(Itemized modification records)
..............................
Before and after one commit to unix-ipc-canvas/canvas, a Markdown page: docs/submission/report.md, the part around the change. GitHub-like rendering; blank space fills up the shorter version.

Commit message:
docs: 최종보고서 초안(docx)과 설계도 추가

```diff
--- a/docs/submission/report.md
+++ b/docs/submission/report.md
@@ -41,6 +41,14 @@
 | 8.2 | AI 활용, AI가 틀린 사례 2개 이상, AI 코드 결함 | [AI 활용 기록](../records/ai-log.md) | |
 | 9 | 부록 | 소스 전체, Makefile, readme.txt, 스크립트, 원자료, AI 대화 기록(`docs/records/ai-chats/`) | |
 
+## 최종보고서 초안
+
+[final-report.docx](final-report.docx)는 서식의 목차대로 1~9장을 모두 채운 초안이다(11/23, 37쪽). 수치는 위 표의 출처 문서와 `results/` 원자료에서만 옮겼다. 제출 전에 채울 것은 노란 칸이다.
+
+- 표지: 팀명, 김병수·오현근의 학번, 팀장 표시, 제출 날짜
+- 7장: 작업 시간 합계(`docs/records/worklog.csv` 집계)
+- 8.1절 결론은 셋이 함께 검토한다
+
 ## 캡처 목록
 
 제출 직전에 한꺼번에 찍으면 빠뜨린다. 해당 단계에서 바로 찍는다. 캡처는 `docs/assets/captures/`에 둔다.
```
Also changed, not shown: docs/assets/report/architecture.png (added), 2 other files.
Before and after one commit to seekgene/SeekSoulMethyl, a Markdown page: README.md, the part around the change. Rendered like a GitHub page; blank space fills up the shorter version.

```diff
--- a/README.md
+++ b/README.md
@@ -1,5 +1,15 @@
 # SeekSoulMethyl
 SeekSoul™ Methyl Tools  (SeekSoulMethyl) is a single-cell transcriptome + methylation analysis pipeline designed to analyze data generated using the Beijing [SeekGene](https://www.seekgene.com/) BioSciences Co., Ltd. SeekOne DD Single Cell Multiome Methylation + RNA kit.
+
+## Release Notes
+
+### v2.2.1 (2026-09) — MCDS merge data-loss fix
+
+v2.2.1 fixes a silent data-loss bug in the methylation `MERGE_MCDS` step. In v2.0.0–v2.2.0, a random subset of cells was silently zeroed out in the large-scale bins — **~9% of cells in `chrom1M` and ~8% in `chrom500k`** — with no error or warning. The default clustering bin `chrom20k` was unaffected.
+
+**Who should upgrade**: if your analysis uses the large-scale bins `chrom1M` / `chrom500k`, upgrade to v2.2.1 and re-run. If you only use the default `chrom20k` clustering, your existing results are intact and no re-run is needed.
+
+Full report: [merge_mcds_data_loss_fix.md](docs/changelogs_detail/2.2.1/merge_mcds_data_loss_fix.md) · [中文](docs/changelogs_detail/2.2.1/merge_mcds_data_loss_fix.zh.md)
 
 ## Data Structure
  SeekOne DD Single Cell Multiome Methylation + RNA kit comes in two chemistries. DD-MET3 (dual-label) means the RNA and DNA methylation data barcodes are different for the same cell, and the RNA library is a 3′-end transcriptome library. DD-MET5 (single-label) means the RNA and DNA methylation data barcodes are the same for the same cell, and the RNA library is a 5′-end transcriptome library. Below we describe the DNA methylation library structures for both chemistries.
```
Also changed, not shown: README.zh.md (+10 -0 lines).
..............................
Try it →
Copy all lines from the data above that contain the word "submission".

Response to this task →
Before and after one commit to unix-ipc-canvas/canvas, a Markdown page: docs/submission/report.md, the part around the change. GitHub-like rendering; blank space fills up the shorter version.
--- a/docs/submission/report.md
+++ b/docs/submission/report.md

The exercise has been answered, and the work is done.